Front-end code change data
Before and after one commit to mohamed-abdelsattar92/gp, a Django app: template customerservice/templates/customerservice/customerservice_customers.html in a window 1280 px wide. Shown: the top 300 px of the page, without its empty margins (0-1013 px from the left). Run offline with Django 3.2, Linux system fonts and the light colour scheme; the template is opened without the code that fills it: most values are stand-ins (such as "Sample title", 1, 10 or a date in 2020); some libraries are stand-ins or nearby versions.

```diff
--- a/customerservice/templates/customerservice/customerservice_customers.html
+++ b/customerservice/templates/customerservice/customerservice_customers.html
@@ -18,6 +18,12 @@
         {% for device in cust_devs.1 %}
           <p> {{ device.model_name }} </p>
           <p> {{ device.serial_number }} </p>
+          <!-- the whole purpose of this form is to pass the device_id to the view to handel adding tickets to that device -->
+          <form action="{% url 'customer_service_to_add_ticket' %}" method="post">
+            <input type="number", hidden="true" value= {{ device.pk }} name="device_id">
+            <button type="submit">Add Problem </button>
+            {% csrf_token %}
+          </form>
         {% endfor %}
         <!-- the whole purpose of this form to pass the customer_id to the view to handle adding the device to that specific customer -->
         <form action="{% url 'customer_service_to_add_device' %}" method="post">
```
* * *
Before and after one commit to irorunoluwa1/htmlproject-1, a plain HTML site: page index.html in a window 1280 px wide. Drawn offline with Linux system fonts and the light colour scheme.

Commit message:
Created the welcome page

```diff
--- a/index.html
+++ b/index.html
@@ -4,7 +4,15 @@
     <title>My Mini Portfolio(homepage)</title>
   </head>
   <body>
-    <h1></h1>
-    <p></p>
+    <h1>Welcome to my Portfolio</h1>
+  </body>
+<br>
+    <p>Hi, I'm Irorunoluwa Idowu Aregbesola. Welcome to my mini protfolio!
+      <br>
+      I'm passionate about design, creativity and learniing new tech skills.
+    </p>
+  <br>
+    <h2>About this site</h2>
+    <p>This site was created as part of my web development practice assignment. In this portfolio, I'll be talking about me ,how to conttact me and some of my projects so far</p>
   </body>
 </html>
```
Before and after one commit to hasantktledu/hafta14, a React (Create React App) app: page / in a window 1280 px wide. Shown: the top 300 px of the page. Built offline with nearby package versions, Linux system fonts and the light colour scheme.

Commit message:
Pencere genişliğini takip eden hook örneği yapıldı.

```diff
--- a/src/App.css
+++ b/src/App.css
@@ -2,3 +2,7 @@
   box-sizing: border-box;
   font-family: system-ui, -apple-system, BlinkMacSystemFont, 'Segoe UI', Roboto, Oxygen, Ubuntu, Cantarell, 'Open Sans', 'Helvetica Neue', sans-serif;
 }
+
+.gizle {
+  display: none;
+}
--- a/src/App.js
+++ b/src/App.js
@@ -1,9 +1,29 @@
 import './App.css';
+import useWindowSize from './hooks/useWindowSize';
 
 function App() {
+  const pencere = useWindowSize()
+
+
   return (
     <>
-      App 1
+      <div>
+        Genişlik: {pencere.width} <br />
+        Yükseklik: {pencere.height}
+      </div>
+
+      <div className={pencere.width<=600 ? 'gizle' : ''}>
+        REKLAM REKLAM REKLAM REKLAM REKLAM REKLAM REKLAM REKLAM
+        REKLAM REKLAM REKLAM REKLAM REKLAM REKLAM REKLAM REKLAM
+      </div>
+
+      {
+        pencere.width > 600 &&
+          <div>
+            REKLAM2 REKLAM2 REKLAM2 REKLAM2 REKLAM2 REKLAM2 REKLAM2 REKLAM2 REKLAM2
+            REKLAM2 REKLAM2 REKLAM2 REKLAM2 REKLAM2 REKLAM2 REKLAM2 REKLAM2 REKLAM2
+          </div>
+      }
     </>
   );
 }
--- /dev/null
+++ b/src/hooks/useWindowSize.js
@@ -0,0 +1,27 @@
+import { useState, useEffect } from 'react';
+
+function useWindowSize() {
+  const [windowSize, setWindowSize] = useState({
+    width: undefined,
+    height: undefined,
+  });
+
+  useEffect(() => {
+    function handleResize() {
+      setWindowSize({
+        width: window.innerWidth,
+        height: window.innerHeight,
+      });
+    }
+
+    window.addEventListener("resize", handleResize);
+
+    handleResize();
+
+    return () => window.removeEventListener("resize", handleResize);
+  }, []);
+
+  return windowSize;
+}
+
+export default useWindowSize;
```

WORK TO COMPLETE:
Look through the data above and return each line where the string "index" occurs.

TASK RESPONSE:
Before and after one commit to irorunoluwa1/htmlproject-1, a plain HTML site: page index.html in a window 1280 px wide. Drawn offline with Linux system fonts and the light colour scheme.
--- a/index.html
+++ b/index.html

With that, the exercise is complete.